Task brief: For each line of the data below that contains "CopyrightBanner", return that line.

The records:

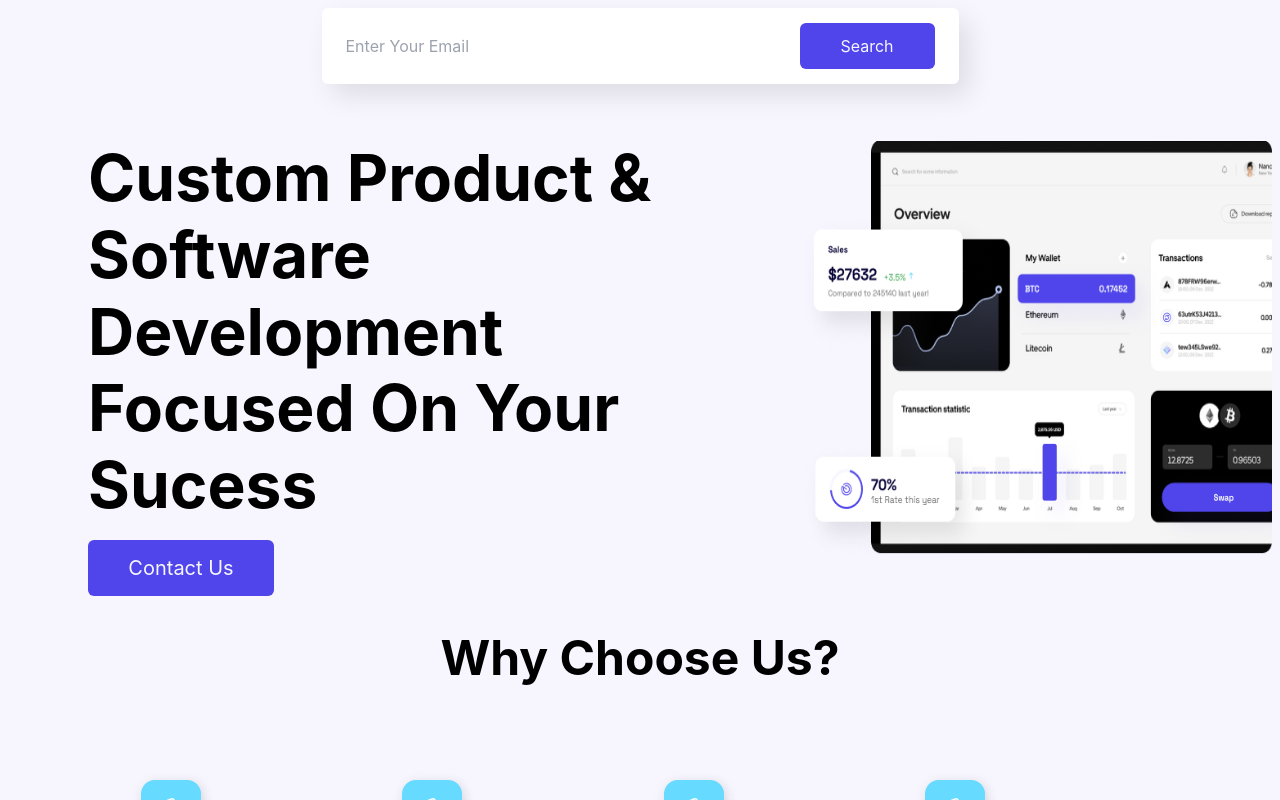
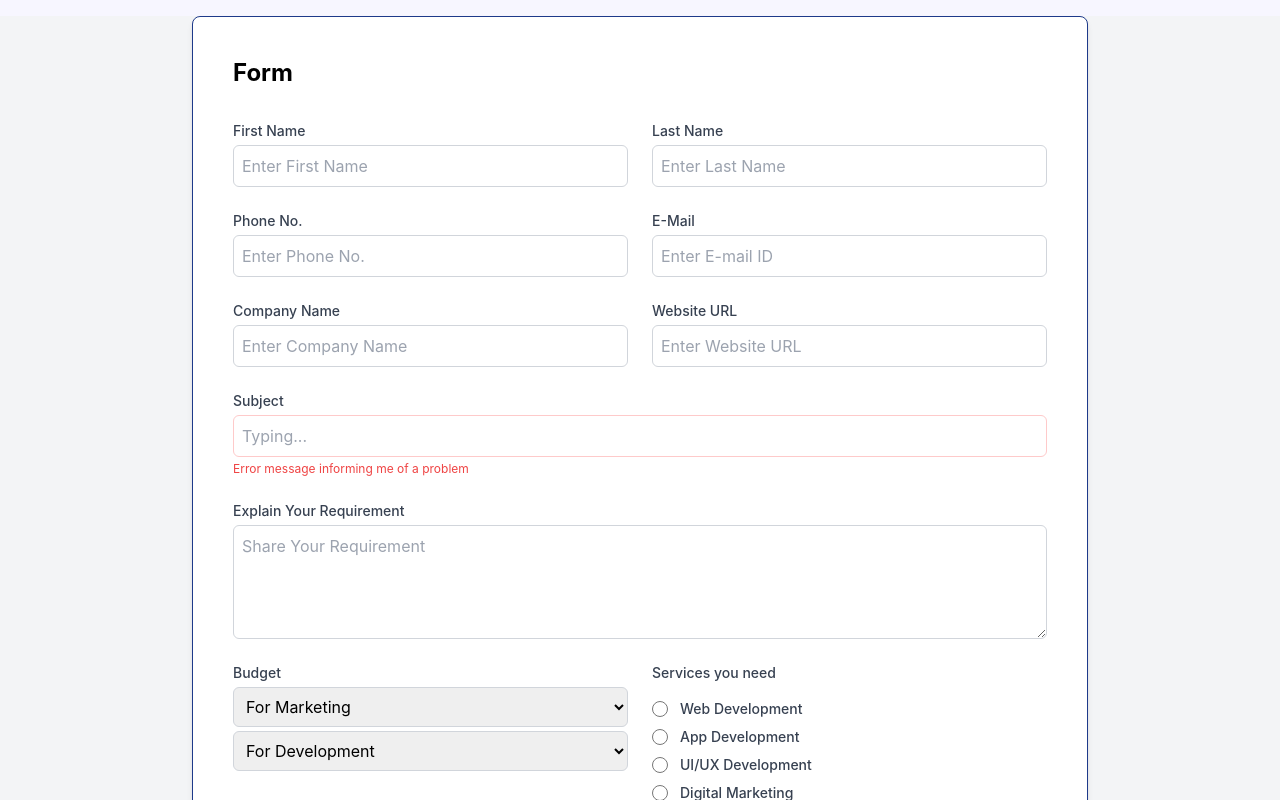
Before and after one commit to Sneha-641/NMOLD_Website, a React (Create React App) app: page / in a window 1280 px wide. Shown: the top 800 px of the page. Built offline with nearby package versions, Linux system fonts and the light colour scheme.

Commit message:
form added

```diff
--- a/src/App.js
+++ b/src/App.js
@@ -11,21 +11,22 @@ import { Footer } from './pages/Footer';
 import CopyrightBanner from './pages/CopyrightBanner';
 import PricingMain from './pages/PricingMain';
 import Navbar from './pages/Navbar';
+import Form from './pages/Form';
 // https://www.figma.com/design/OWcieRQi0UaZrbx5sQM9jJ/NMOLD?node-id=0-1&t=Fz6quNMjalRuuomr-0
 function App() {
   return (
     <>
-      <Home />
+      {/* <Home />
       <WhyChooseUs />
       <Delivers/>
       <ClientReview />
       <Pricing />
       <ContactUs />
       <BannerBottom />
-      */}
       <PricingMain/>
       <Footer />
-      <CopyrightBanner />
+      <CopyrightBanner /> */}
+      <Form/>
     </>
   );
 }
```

Answer section:
 import CopyrightBanner from './pages/CopyrightBanner';
-      <CopyrightBanner />
+      <CopyrightBanner /> */}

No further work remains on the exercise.